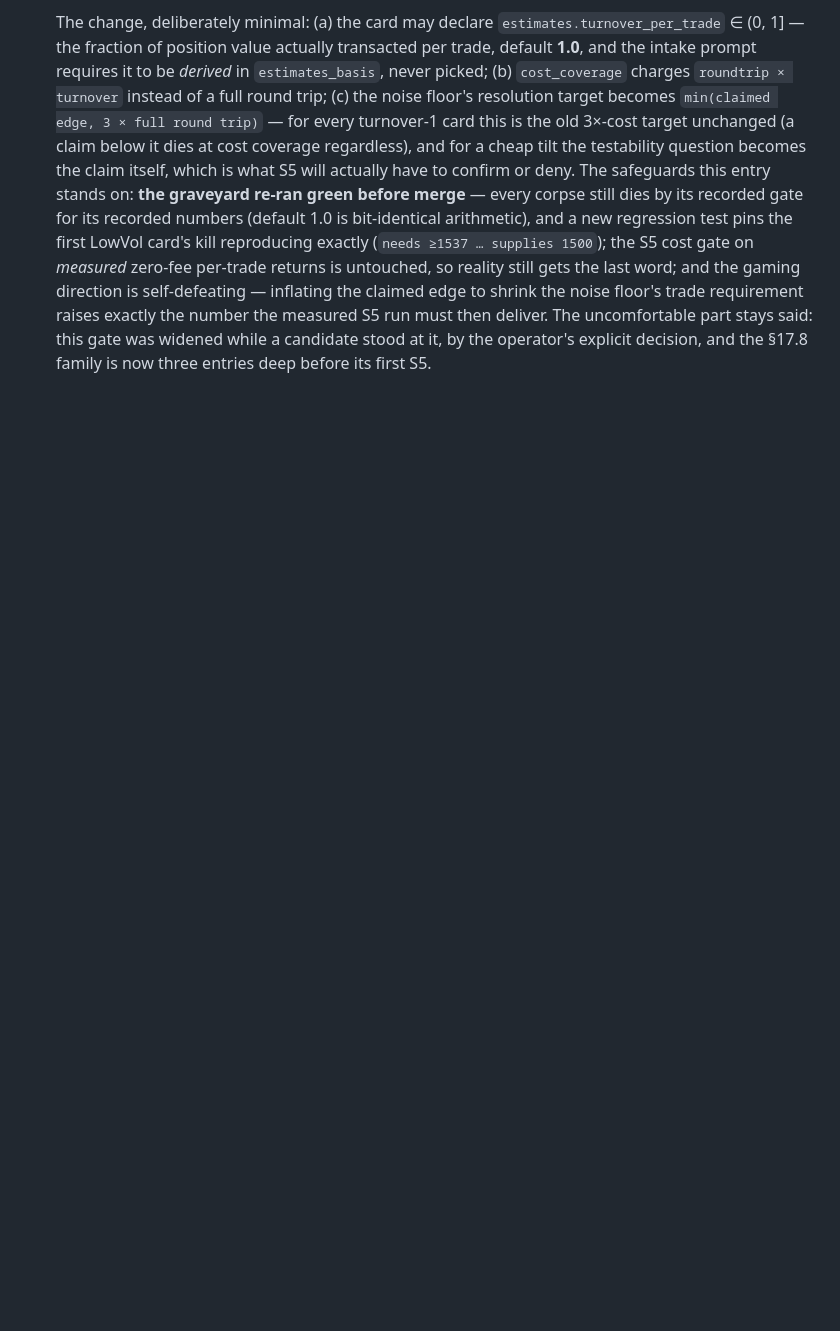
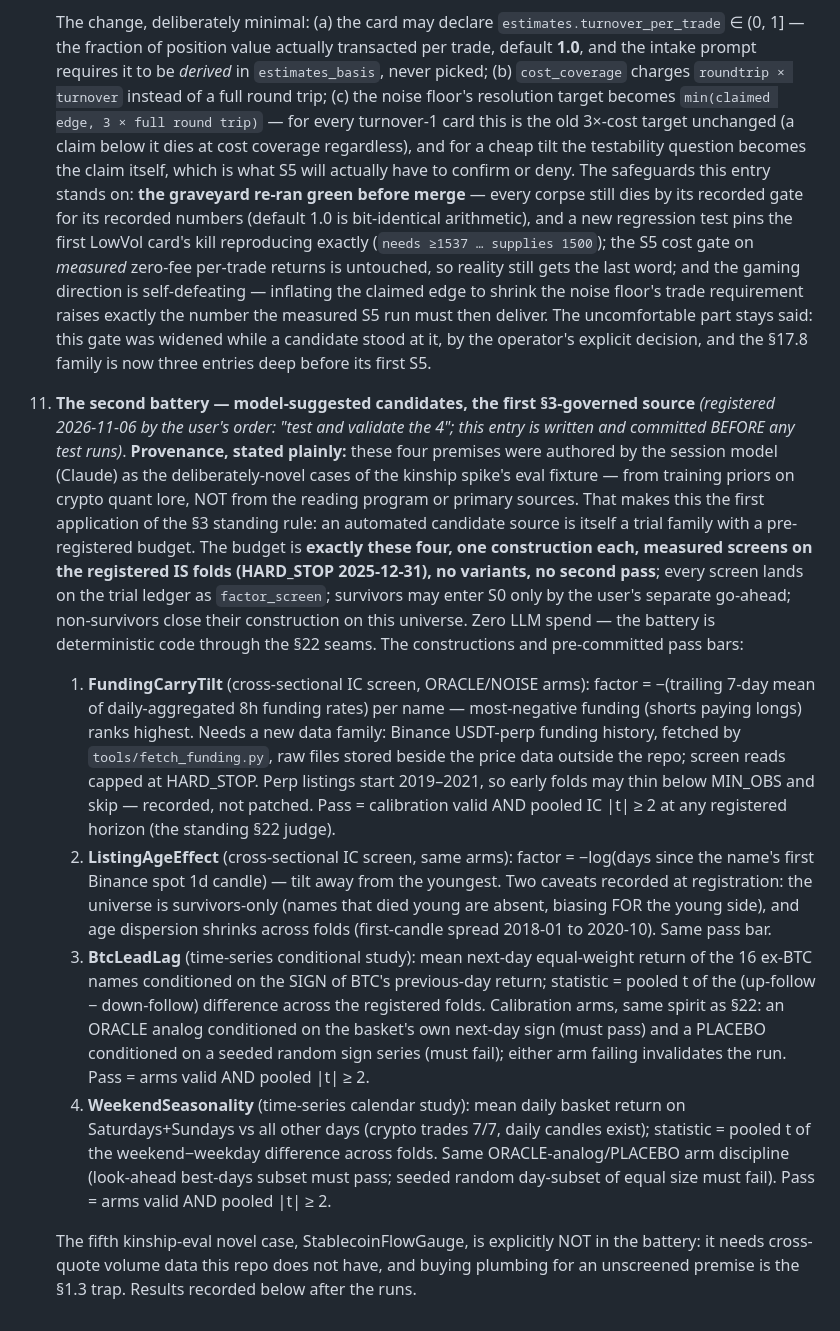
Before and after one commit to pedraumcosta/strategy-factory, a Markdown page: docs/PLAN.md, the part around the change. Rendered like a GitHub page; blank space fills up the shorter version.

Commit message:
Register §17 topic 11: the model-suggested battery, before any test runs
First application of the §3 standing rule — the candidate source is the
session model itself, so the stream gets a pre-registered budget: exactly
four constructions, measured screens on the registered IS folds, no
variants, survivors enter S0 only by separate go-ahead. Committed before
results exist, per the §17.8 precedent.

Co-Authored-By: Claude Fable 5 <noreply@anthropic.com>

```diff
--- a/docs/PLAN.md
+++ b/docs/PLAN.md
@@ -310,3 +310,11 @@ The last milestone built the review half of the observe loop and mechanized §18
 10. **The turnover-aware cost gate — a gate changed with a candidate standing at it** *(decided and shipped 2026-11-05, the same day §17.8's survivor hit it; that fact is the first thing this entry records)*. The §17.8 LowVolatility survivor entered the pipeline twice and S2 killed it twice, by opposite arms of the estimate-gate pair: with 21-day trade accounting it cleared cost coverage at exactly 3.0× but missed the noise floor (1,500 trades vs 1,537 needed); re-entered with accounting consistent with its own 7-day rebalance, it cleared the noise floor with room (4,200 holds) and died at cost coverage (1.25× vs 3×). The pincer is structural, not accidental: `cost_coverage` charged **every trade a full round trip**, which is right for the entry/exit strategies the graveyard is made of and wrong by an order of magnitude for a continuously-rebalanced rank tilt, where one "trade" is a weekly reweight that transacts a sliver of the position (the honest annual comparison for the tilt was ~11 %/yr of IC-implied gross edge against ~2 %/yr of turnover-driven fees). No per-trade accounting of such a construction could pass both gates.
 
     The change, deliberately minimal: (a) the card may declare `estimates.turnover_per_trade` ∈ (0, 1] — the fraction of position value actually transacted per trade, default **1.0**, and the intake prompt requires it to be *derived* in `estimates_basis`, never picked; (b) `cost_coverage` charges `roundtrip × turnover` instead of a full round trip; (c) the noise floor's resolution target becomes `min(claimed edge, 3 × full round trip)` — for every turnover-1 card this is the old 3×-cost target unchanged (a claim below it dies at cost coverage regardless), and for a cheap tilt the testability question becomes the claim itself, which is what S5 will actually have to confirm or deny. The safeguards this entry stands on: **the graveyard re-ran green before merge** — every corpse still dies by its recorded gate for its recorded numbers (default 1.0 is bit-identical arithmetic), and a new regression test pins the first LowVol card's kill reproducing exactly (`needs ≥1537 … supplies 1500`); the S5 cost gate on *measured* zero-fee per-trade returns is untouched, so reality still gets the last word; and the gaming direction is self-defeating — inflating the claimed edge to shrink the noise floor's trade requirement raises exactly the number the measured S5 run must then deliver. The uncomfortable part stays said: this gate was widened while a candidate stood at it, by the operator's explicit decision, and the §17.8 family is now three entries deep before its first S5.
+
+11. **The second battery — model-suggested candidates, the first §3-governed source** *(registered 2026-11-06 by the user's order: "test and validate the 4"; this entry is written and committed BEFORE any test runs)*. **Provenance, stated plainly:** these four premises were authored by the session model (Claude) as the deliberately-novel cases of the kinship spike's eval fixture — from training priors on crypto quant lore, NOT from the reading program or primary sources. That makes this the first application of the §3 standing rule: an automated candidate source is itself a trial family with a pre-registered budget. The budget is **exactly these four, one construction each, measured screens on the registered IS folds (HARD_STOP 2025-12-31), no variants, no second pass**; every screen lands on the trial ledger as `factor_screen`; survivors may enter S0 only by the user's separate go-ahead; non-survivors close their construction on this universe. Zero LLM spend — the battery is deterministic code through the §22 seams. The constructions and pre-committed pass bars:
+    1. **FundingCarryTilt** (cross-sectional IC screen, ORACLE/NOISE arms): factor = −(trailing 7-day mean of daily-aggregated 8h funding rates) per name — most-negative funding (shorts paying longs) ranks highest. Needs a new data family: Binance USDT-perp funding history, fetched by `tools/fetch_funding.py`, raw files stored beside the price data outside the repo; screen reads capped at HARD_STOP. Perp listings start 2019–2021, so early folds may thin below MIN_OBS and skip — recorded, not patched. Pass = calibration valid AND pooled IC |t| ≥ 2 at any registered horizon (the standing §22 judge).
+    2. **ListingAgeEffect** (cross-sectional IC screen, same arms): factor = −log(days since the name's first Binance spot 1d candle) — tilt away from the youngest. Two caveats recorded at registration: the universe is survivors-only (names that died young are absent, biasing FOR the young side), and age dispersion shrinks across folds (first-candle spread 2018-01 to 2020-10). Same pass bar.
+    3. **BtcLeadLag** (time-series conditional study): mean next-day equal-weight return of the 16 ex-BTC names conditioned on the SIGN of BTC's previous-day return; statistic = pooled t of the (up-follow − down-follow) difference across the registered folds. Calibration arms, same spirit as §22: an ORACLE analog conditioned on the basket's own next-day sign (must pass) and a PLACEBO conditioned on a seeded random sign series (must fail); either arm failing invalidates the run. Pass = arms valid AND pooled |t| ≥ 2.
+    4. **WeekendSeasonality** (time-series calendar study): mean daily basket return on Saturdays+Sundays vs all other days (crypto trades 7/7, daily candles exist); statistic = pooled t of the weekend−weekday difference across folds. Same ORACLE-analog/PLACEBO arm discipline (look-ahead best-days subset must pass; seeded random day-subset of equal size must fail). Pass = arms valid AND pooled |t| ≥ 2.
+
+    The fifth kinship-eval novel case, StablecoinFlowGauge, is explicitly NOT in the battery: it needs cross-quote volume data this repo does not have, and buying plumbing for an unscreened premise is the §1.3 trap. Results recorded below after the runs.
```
================================
*What to work on:* Once the images are dropped, set down the remaining material word for word.

*Output of the exercise:*
Before and after one commit to pedraumcosta/strategy-factory, a Markdown page: docs/PLAN.md, the part around the change. Rendered like a GitHub page; blank space fills up the shorter version.

Commit message:
Register §17 topic 11: the model-suggested battery, before any test runs
First application of the §3 standing rule — the candidate source is the
session model itself, so the stream gets a pre-registered budget: exactly
four constructions, measured screens on the registered IS folds, no
variants, survivors enter S0 only by separate go-ahead. Committed before
results exist, per the §17.8 precedent.

Co-Authored-By: Claude Fable 5 <noreply@anthropic.com>

```diff
--- a/docs/PLAN.md
+++ b/docs/PLAN.md
@@ -310,3 +310,11 @@ The last milestone built the review half of the observe loop and mechanized §18
 10. **The turnover-aware cost gate — a gate changed with a candidate standing at it** *(decided and shipped 2026-11-05, the same day §17.8's survivor hit it; that fact is the first thing this entry records)*. The §17.8 LowVolatility survivor entered the pipeline twice and S2 killed it twice, by opposite arms of the estimate-gate pair: with 21-day trade accounting it cleared cost coverage at exactly 3.0× but missed the noise floor (1,500 trades vs 1,537 needed); re-entered with accounting consistent with its own 7-day rebalance, it cleared the noise floor with room (4,200 holds) and died at cost coverage (1.25× vs 3×). The pincer is structural, not accidental: `cost_coverage` charged **every trade a full round trip**, which is right for the entry/exit strategies the graveyard is made of and wrong by an order of magnitude for a continuously-rebalanced rank tilt, where one "trade" is a weekly reweight that transacts a sliver of the position (the honest annual comparison for the tilt was ~11 %/yr of IC-implied gross edge against ~2 %/yr of turnover-driven fees). No per-trade accounting of such a construction could pass both gates.
 
     The change, deliberately minimal: (a) the card may declare `estimates.turnover_per_trade` ∈ (0, 1] — the fraction of position value actually transacted per trade, default **1.0**, and the intake prompt requires it to be *derived* in `estimates_basis`, never picked; (b) `cost_coverage` charges `roundtrip × turnover` instead of a full round trip; (c) the noise floor's resolution target becomes `min(claimed edge, 3 × full round trip)` — for every turnover-1 card this is the old 3×-cost target unchanged (a claim below it dies at cost coverage regardless), and for a cheap tilt the testability question becomes the claim itself, which is what S5 will actually have to confirm or deny. The safeguards this entry stands on: **the graveyard re-ran green before merge** — every corpse still dies by its recorded gate for its recorded numbers (default 1.0 is bit-identical arithmetic), and a new regression test pins the first LowVol card's kill reproducing exactly (`needs ≥1537 … supplies 1500`); the S5 cost gate on *measured* zero-fee per-trade returns is untouched, so reality still gets the last word; and the gaming direction is self-defeating — inflating the claimed edge to shrink the noise floor's trade requirement raises exactly the number the measured S5 run must then deliver. The uncomfortable part stays said: this gate was widened while a candidate stood at it, by the operator's explicit decision, and the §17.8 family is now three entries deep before its first S5.
+
+11. **The second battery — model-suggested candidates, the first §3-governed source** *(registered 2026-11-06 by the user's order: "test and validate the 4"; this entry is written and committed BEFORE any test runs)*. **Provenance, stated plainly:** these four premises were authored by the session model (Claude) as the deliberately-novel cases of the kinship spike's eval fixture — from training priors on crypto quant lore, NOT from the reading program or primary sources. That makes this the first application of the §3 standing rule: an automated candidate source is itself a trial family with a pre-registered budget. The budget is **exactly these four, one construction each, measured screens on the registered IS folds (HARD_STOP 2025-12-31), no variants, no second pass**; every screen lands on the trial ledger as `factor_screen`; survivors may enter S0 only by the user's separate go-ahead; non-survivors close their construction on this universe. Zero LLM spend — the battery is deterministic code through the §22 seams. The constructions and pre-committed pass bars:
+    1. **FundingCarryTilt** (cross-sectional IC screen, ORACLE/NOISE arms): factor = −(trailing 7-day mean of daily-aggregated 8h funding rates) per name — most-negative funding (shorts paying longs) ranks highest. Needs a new data family: Binance USDT-perp funding history, fetched by `tools/fetch_funding.py`, raw files stored beside the price data outside the repo; screen reads capped at HARD_STOP. Perp listings start 2019–2021, so early folds may thin below MIN_OBS and skip — recorded, not patched. Pass = calibration valid AND pooled IC |t| ≥ 2 at any registered horizon (the standing §22 judge).
+    2. **ListingAgeEffect** (cross-sectional IC screen, same arms): factor = −log(days since the name's first Binance spot 1d candle) — tilt away from the youngest. Two caveats recorded at registration: the universe is survivors-only (names that died young are absent, biasing FOR the young side), and age dispersion shrinks across folds (first-candle spread 2018-01 to 2020-10). Same pass bar.
+    3. **BtcLeadLag** (time-series conditional study): mean next-day equal-weight return of the 16 ex-BTC names conditioned on the SIGN of BTC's previous-day return; statistic = pooled t of the (up-follow − down-follow) difference across the registered folds. Calibration arms, same spirit as §22: an ORACLE analog conditioned on the basket's own next-day sign (must pass) and a PLACEBO conditioned on a seeded random sign series (must fail); either arm failing invalidates the run. Pass = arms valid AND pooled |t| ≥ 2.
+    4. **WeekendSeasonality** (time-series calendar study): mean daily basket return on Saturdays+Sundays vs all other days (crypto trades 7/7, daily candles exist); statistic = pooled t of the weekend−weekday difference across folds. Same ORACLE-analog/PLACEBO arm discipline (look-ahead best-days subset must pass; seeded random day-subset of equal size must fail). Pass = arms valid AND pooled |t| ≥ 2.
+
+    The fifth kinship-eval novel case, StablecoinFlowGauge, is explicitly NOT in the battery: it needs cross-quote volume data this repo does not have, and buying plumbing for an unscreened premise is the §1.3 trap. Results recorded below after the runs.
```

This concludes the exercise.